In his first criticism of Pataki's handling of the rent issue, Bruno (R-Rensselaer) said Pataki made a mess of it by ignoring his advice and unveiling a rent plan in mid-May, signaling he was willing to make concessions well before the laws were to expire.
"The governor came in with his plan too early," said Bruno, who had vowed in December to end rent control "as we know it."
"The governor never should have, in my mind, put that out. It got sort of harder because that established a middle ground, and where do you go from there?"
Bruno also made it plain that it was Pataki who on Sunday abandoned the fight for vacancy decontrol, the Holy Grail that was desperately sought by landlords.
Bruno accepted some of the blame for failing in his bid to phase out the rent system. He said he did a poor job of getting his side of the story out, particularly to the 2.5 million rent-regulated tenants.
He credited Assembly Speaker Sheldon Silver (D- Manhattan) and tenant leaders with winning the public-relations war.
Bruno said he and others seeking to end the rent system failed in large part because "we lost the p.r. war" while Silver and tenant leaders "did a good job" on the public-relations front.
"It was tenants against landlords. Greedy landlords against the poor tenants -- you know, the poor tenants making $200,000 a year," Bruno complained.

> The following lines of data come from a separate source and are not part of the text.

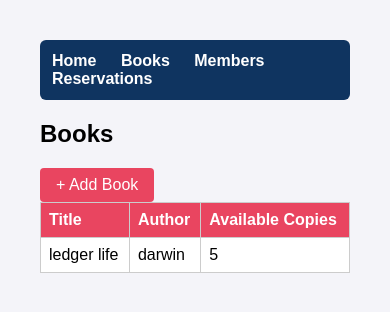
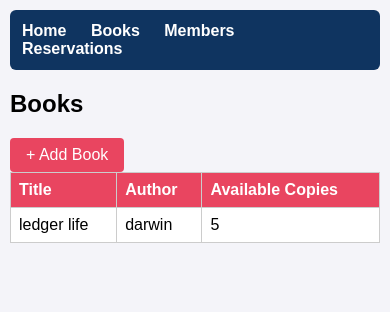
Before and after one commit to Thaslin18/library_system_management, a Django app: page /books/ in a window 390 px wide. Shown: the top 312 px of the page. Run offline with Django 5.2, Linux system fonts and the light colour scheme; data comes from the database, SQL or seed files in the repository.

Commit message:
Enhance base.html with media queries for responsiveness
Added responsive design for smaller screens.

```diff
--- a/library_system/templates/base.html
+++ b/library_system/templates/base.html
@@ -11,7 +11,12 @@
      th { background: #e94560; color: white; }
      form input, form select { padding: 6px; margin: 6px 0; width: 300px; }
      .btn { background: #e94560; color: white; padding: 8px 16px; border: none;
-         border-radius: 4px; cursor: pointer; text-decoration: none; display: inline-block; } </style>
+         border-radius: 4px; cursor: pointer; text-decoration: none; display: inline-block; }
+     @media (max-width: 600px) {
+            body { margin: 10px;  }
+            nav { flex-direction: column; gap: 8px; }
+            form input, form select { max-width: 100%; } }
+ </style>
 </head>
 <body>
 <nav>
```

Pataki's low-key signing of the high-profile bill was unusual -- his office issued a one-sentence statement saying he had inked it into law yesterday morning. It was passed by the Legislature late Thursday night.
Unlike other major legislation, there was no public bill-signing ceremony -- perhaps because Pataki would have faced a boycott from tenant leaders, and landlords weren't too happy with him either.
"We wouldn't want to be in a picture with the governor, making him look like a tenant hero," said Billy Easton, executive director of the Tenants and Neighbors Coalition.
Dan Margulies, executive director of the Community Housing Improvement Program (CHIP), a landlord group, said, "As far as my members are concerned, there is no feeling of accomplishment."
Pataki spokeswoman Zenia Mucha said he signed the "Rent Reform Act of 1997" without a press conference because it had to be done as soon as possible since the laws had lapsed on Sunday.
Bruno said he was relieved Pataki wasted no time to ink the new rent legislation.
"We have to get on with our lives," Bruno said.